Every person in the world has trouble sleeping at one time or another. The range of causes is wide and varied. To pinpoint exactly why you’re unable to fall asleep can range from a poor sleeping pattern to acute insomnia and everything in between.
Medical conditions aside, it’s still normal to sometimes have trouble sleeping. I’m going to mention some things that affect your sleeping patterns and hopefully, it’ll help you deal with your sleep problems.
Some people can only sleep on a certain kind of bed. That’s why some bedding companies have come up with sleep numbers to classify their beds and mattresses. Mostly, they’re talking about the softness or firmness of the mattresses, but they fail to discuss other factors.
There are more sleeping positions than I can shake a stick at, but here are a few to think about:
Some people like to lie on an arm when in a sideways position, with the arm tucked under a pillow. It often causes the arm to “go to sleep” and they end up having to readjust eventually. Some pillow makers have created pillows with arm slots designed specifically for people like this.
A contour pillow, another design, is for the person who likes to sleep on his or her back, with the lower part of the pillow higher than the upper part of the pillow to support the neck.
During my 20-year stint in the military, I learned to fall asleep anywhere at anytime. When you’re tired, worn out, and you haven’t had much sleep to begin with, you can sleep on the ground, on a cold cement floor, or even while sitting and resting against a wall.
A sedentary lifestyle can do one of two things when it comes to sleep. It can either cause you to sleep more or it can cause you to sleep less. It all depends on how much you use your brain.
If you’re not mentally active and you’re not physically active, it’s quite normal to sleep less than six hours per 24-hour period. If you think about it, it makes sense. When you’re in a “rest” position most of the day anyway, why would your body need much more during sleep?
If you are mentally active while not being physically active, the mental activity can take a toll in itself and you can still need eight plus hours of sleep per day. I don’t know many people who fit into this category, other than students with a lot of homework.
It doesn’t take a lot of exercise to make your body crave sleep.
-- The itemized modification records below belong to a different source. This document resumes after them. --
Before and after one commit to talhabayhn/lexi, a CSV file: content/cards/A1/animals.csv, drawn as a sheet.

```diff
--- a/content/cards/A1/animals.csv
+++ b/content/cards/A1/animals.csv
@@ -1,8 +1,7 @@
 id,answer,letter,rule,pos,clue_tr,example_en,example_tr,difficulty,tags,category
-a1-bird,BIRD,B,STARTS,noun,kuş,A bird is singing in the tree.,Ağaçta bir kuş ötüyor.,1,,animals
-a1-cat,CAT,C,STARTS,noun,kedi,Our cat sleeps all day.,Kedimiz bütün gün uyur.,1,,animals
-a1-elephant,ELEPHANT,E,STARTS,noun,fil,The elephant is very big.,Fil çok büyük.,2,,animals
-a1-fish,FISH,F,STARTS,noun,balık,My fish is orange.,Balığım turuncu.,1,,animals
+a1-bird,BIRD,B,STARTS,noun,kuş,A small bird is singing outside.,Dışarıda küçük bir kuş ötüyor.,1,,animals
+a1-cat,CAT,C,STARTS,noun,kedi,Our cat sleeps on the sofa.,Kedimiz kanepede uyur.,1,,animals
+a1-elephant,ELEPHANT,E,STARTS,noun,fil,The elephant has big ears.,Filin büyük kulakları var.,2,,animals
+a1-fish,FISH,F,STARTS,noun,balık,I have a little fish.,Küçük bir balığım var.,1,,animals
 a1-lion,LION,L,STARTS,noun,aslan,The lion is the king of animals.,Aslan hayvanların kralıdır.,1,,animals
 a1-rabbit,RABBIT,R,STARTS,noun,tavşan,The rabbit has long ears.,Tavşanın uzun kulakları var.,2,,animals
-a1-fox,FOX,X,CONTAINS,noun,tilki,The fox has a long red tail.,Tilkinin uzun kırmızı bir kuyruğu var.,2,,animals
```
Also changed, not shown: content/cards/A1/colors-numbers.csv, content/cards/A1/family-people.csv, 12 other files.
Twenty minutes to an hour a day is enough, depending on the intensity of the exercise.
Your age and your lifestyle habits have a lot to do with how long or how well you sleep. It’s quite common for people in their middle-aged years and older to nap during the day for 2-4 hours and then to sleep for 4-6 hours at night. Of course, this also depends on work cycles. Older people who still have full-time jobs can end up sleeping as much or more than younger people.
There is no “one size fits all” when it comes to sleeping.
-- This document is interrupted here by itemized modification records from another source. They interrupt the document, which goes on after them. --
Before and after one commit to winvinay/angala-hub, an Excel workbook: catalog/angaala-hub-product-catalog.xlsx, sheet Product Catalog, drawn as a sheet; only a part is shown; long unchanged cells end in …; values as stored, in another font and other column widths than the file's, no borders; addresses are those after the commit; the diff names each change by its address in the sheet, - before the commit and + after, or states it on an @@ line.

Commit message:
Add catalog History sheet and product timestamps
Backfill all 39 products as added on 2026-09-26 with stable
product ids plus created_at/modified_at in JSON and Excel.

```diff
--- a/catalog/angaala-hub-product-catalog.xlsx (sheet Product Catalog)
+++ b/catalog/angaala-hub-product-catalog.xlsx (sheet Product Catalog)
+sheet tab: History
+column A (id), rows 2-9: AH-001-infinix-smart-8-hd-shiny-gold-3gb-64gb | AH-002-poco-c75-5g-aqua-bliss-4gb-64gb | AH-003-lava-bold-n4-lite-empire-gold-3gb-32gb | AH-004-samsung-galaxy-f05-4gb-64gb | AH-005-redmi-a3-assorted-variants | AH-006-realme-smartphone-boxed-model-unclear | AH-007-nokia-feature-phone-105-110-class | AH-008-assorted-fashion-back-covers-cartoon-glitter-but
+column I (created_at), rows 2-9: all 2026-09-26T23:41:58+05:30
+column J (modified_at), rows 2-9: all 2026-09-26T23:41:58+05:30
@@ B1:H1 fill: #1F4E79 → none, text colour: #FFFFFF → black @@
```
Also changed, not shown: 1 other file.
The stress of living day-to-day is enough to cause problems sleeping. If you find yourself thinking about what you need to get done tomorrow, while trying to fall asleep tonight, your level of mental stress can keep you awake. If you find yourself doing this, learn to take notes and keep a notepad next to your bed.
Of course, there are other things you think about while trying to fall asleep and that’s part of the problem, trying to fall asleep. Sleep should come naturally and if it doesn’t, then you need to adjust your sleeping pattern. Perhaps you need to go to sleep earlier or later and it all depends on how long it’s been since you’ve done any activity, since you’ve eaten, and other factors.
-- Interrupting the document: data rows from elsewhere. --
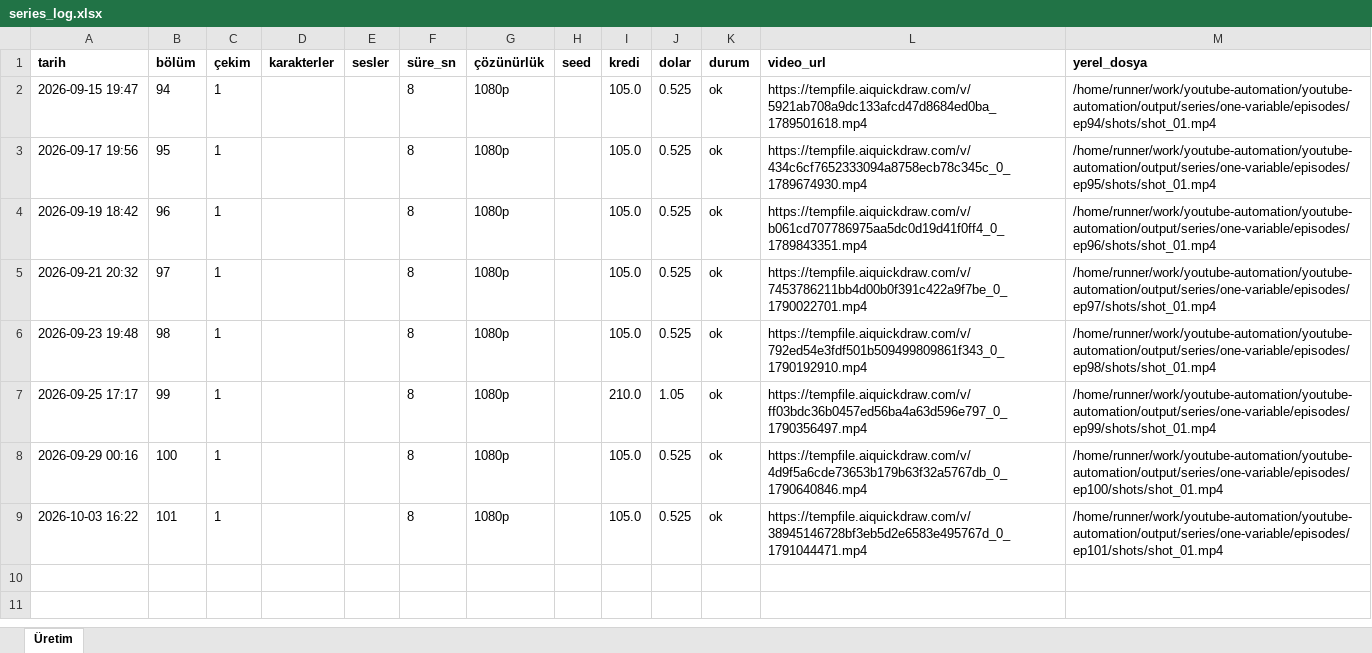
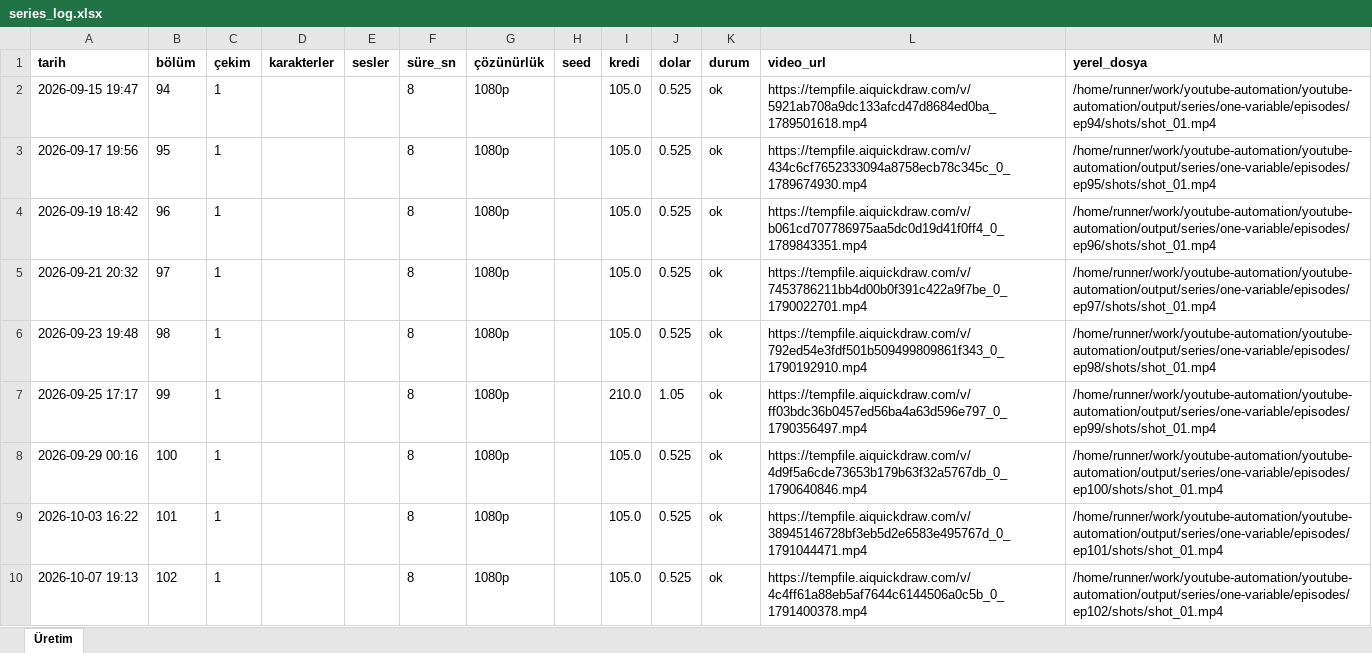
Before and after one commit to Wolkchen00/youtube-automation, an Excel workbook: galactic_experience/one-variable/series_log.xlsx, sheet Üretim, drawn as a sheet; values as stored, in another font and other column widths than the file's, no borders; the diff names each change by its address in the sheet, - before the commit and + after, or states it on an @@ line.

```diff
--- a/galactic_experience/one-variable/series_log.xlsx (sheet Üretim)
+++ b/galactic_experience/one-variable/series_log.xlsx (sheet Üretim)
+row 10: 2026-10-07 19:13 | 102 | 1 |  |  | 8 | 1080p |  | 105.0 | 0.525 | ok | https://tempfile.aiquickdraw.com/v/4c4ff61a88eb5af7644c6144506a0c5b_0_1791400378.mp4 | /home/runner/work/youtube-automation/youtube-automation/output/series/one-variable/episodes/ep102/shots/shot_01.mp4
```
Also changed, not shown: 8 other files.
If you’re trying to normalize your sleep cycle, and your sleeping hours are out of sync with the rest of your life (like sleeping from 4 am to noon when you want to sleep from 10 pm to 6 am), delaying your sleep until the next night can correct the problem in short order.
That’s the method I use when I’m dealing with “jet lag”. The first couple of days following a change in time zone can seem like hell, but it’s worth it in getting back to a normal sleep cycle as quickly as possible.
Your sleeping environment could be an issue. Too much light, too much noise or even problems with frequent urination can cause unnecessary sleep interruptions. If light is an issue, you may want to invest in something that covers your eyes. If noise is an issue, you may want to invest in ear plugs.
It doesn’t matter what you do to make your sleeping environment conducive to sleep except that you need to get it done immediately.
If you find it difficult to fall asleep often, you need to act instead of react. A prolonged lack of sleep can cause a whole range of mental conditions ranging from irritability to hallucinations.
If your sleeping environment isn’t a good environment, perhaps changing your environment is the answer. If your bed isn’t comfortable, do something about it. Exercise regularly if you can.
Don’t be afraid to see a doctor. Certain medical conditions can make it difficult, if not impossible, to fall asleep without medication.